"Seeds are really inexpensive," said Bob Westerfield, a University of Georgia horticulturist. "And, you can store your harvest in cans or in the freezer, which saves money year-round."
You just have to be willing to put in some sweat equity and get your hands dirty to harvest an ample supply.
Novices may be apprehensive about planting their first vegetable garden, but Westerfield says it’s not as difficult as many may think.
"Most people are a little nervous at first, but it’s fairly simple," said Westerfield. “But, you do have to stay on top of it.”
He recommends growing squash, cucumbers and okra from seed and growing tomatoes, peppers and eggplant from transplants.
“You can grow tomatoes, peppers and other vegetables for pennies on the dollar,” he said. “In comparison, your cost will be about a tenth of what the grocery store prices are.”
Produce costs are most likely going to continue to rise because of a variety of problems in the California produce industry, he said. “This will affect us because that’s where the majority of our produce comes from.”
Westerfield plants research garden plots as part of his responsibilities as a consumer horticulturist with the UGA College of Agricultural and Environmental Sciences.
“By planting a research garden plot, I can see firsthand the problems that Georgia home gardeners are facing,” he said. “And, I can donate the harvest to the local food pantry.”
He also plants a home vegetable garden to provide his family with fresh vegetables.
"A home vegetable garden is a great way to supplement your diet," he said. "And you don’t have to wonder which chemicals were used because you were the grower."
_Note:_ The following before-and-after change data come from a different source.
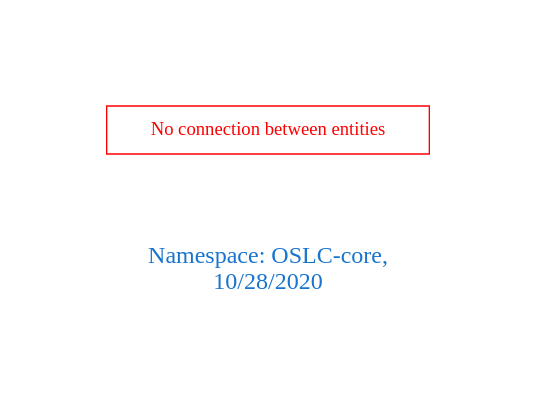
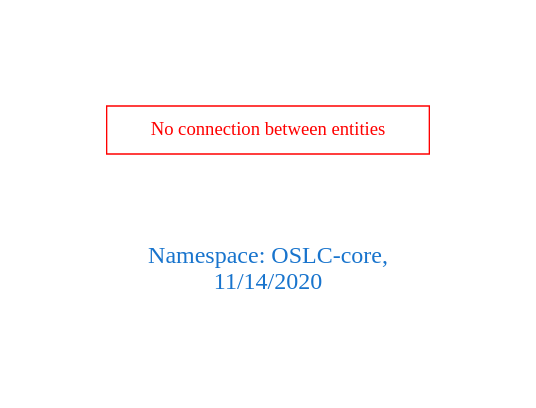
One commit to arago/OGIT changed the diagram in downloads/OSLC-core.dot. Above: the diagram before and after it, drawn with Graphviz. The commit also changed 1821 other files, not shown here.

```diff
--- a/downloads/OSLC-core.dot
+++ b/downloads/OSLC-core.dot
@@ -1,9 +1,9 @@
 digraph OGIT_ontology {
  graph [ rankdir= LR,pad=1 
 fontsize = 18,
-fontcolor= dodgerblue3,label = "\n\n\nNamespace: OSLC-core, \n 10/28/2020"];
+fontcolor= dodgerblue3,label = "\n\n\nNamespace: OSLC-core, \n 11/14/2020"];
 node[shape=polygon];
 edge [  color="gray81"];
 
 "No connection between entities" [fontcolor = "red",color="red", shape="polygon"]
 }
```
Store-bought vegetables can't compare to freshly picked in Westerfield’s opinion.
As a taste test, he suggests growing a tomato and buying a tomato and comparing the two. "There's just no contest,” he said. “The homegrown one will be far superior. I guarantee it."
Sweet corn is an even better crop for a homegrown-store-bought comparison test.
"Sugar builds up in sweet corn just before it's harvested in the field," Westerfield said. "When it's picked, the sugar turns to starch within hours. By the time you buy the corn from the grocery store, it could have been there for a week or so, and the sugar has all turned to starch.”
The sugar-to-starch conversion is one reason the triple sweet corn variety has become a popular option over the traditional Silver Queen variety, he said.
"Triple sweets are designed to have more sugar content," Westerfield said. "They have genes that help the corn store the sugar longer."
For the best taste, homegrown sweet corn should be eaten within hours of its harvest.
At home, Westerfield freezes sweet corn and broccoli and cans green beans and homemade tomato paste.
"If you’re primarily used to eating canned foods, having fresh vegetables at your fingertips will be welcome treats,” he said. “There’s just no comparison. Homegrown is the winner every time.”
(Sharon Dowdy is a news editor with the University of Georgia College of Agricultural and Environmental Sciences.)